• MATERIAL FOR THE TASK
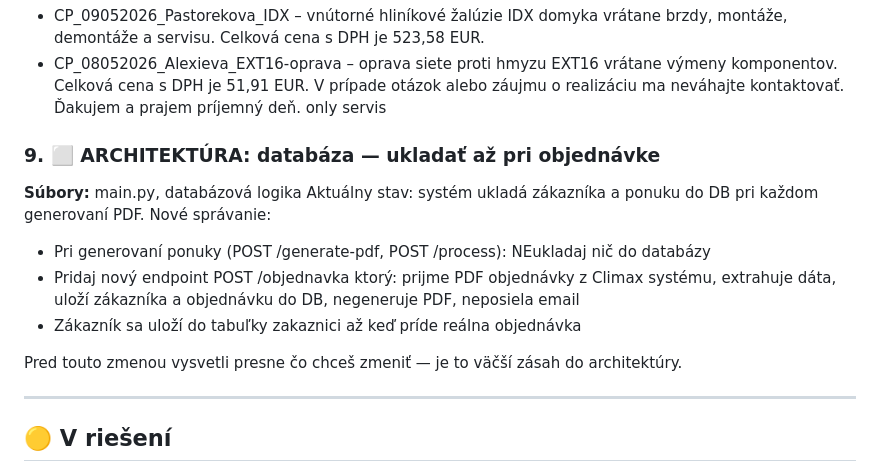
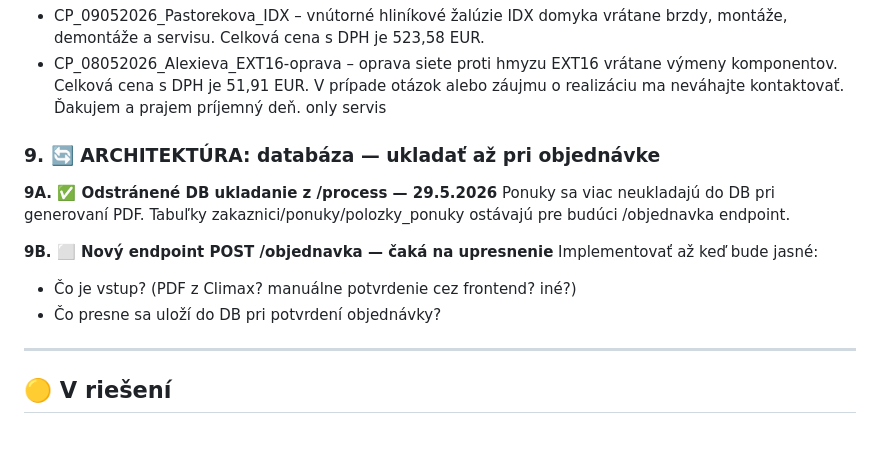
Before and after one commit to evabojova-sudo/only-servis-app, a Markdown page: TASKS.md, the part around the change. Drawn GitHub-style; blank space fills up the shorter version.

Commit message:
TASKS.md: úloha 9A hotovo, 9B čaká na upresnenie
Co-Authored-By: Claude Sonnet 4.6 <noreply@anthropic.com>

```diff
--- a/TASKS.md
+++ b/TASKS.md
@@ -236,15 +236,16 @@ V prípade otázok alebo záujmu o realizáciu ma neváhajte kontaktovať.
 Ďakujem a prajem príjemný deň.
 only servis
 
-### 9. ⬜ ARCHITEKTÚRA: databáza — ukladať až pri objednávke
-**Súbory:** main.py, databázová logika
-Aktuálny stav: systém ukladá zákazníka a ponuku do DB pri každom generovaní PDF.
-Nové správanie:
-- Pri generovaní ponuky (POST /generate-pdf, POST /process): NEukladaj nič do databázy
-- Pridaj nový endpoint POST /objednavka ktorý: prijme PDF objednávky z Climax systému, extrahuje dáta, uloží zákazníka a objednávku do DB, negeneruje PDF, neposiela email
-- Zákazník sa uloží do tabuľky zakaznici až keď príde reálna objednávka
+### 9. 🔄 ARCHITEKTÚRA: databáza — ukladať až pri objednávke
 
-Pred touto zmenou vysvetli presne čo chceš zmeniť — je to väčší zásah do architektúry.
+**9A. ✅ Odstránené DB ukladanie z /process — 29.5.2026**
+Ponuky sa viac neukladajú do DB pri generovaní PDF.
+Tabuľky zakaznici/ponuky/polozky_ponuky ostávajú pre budúci /objednavka endpoint.
+
+**9B. ⬜ Nový endpoint POST /objednavka — čaká na upresnenie**
+Implementovať až keď bude jasné:
+- Čo je vstup? (PDF z Climax? manuálne potvrdenie cez frontend? iné?)
+- Čo presne sa uloží do DB pri potvrdení objednávky?
 
 ---
 
```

• PROBLEM STATEMENT
Read through the material above, and whenever a line contains "TASKS", copy it.

• SOLUTION FOR THIS PROBLEM
Before and after one commit to evabojova-sudo/only-servis-app, a Markdown page: TASKS.md, the part around the change. Drawn GitHub-style; blank space fills up the shorter version.
TASKS.md: úloha 9A hotovo, 9B čaká na upresnenie
--- a/TASKS.md
+++ b/TASKS.md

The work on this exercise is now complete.